You may be aware that the results of Breathalyzer tests can be used as evidence in a drunk driving case. However, you may have also heard that many thousands of test results have been determined to be inadmissible.
Improper calibration, use by a law enforcement officer who wasn’t properly trained and other issues can bring the blood alcohol content (BAC) level they’re designed to determine into question. However, not every Breathalyzer device result can or should be thrown out.
For example, in 2020, an appellate court in Colorado ruled that a defendant didn’t have the right to challenge the functionality certificate of an Intoxilyzer 9000 that was used during a traffic stop. The man, who had three prior DUI convictions, was found guilty of felony driving while ability impaired (DWAI) when his BAC registered over .06%. Although the device produced a document certifying that it was in working order at the time of the stop, the defendant argued that the document wasn’t signed, as required under the law.
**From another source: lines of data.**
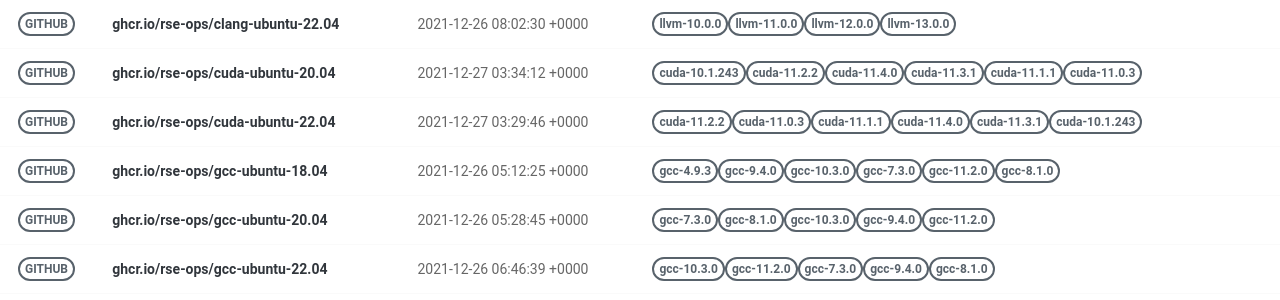
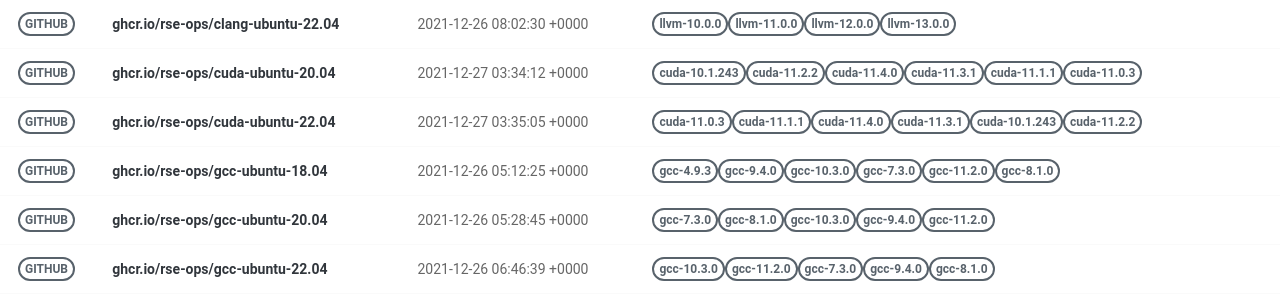
Before and after one commit to rse-ops/docker-images, a Jekyll site: the page built from pages/index.md, in a window 1280 px wide. Shown: the part 228-528 px from the top of the page. Built offline with Jekyll 4.4.1, drawn with Linux system fonts in a browser that asks for light colours; nearby versions of some CDN libraries.

Commit message:
Automated push to update library 2021-12-27

```diff
--- a/_library/ghcr.io-rse-ops-cuda-ubuntu-22.04.md
+++ b/_library/ghcr.io-rse-ops-cuda-ubuntu-22.04.md
@@ -1,14 +1,11 @@
 ---
 layout: container
 name: ghcr.io/rse-ops/cuda-ubuntu-22.04
-updated_at: 2021-12-27 03:29:46.300461
+updated_at: 2021-12-27 03:35:05.922614
 
 
 container_url: https://github.com/orgs/rse-ops/packages/container/package/cuda-ubuntu-22.04
 versions:
- - tag: cuda-11.2.2
-   dockerfile: https://github.com/rse-ops/docker-images/blob/main/ubuntu/cuda/Dockerfile
-   manifest: https://crane.ggcr.dev/manifest/ghcr.io/rse-ops/cuda-ubuntu-22.04:cuda-11.2.2
  - tag: cuda-11.0.3
    dockerfile: https://github.com/rse-ops/docker-images/blob/main/ubuntu/cuda/Dockerfile
    manifest: https://crane.ggcr.dev/manifest/ghcr.io/rse-ops/cuda-ubuntu-22.04:cuda-11.0.3
```
Also changed, not shown: other parts of _library/ghcr.io-rse-ops-cuda-ubuntu-22.04.md (+3 -0 lines).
The appellate judges determined that with no evidence that the device wasn’t working properly, there was no reason to believe that the result wasn’t accurate. They also noted that the certificate didn’t qualify as testimony, so the defendant didn’t have a constitutional right under the Confrontation Clause of the Sixth Amendment to “confront” it as a person would have the right to confront a witness.
It could be argued that while having a person sign every functionality certificate would be too burdensome, the lack of a signature can still call into question whether the device was actually functional.
There are many things that a defendant might be able to challenge in a DUI case. While this particular defendant also challenged the constitutionality of the stop, the court ruled that the fact that his car had some nonfunctional lights made the stop valid.
The best way to determine what your options are for challenging any part of a drunk driving or any other case against you is by having sound legal guidance.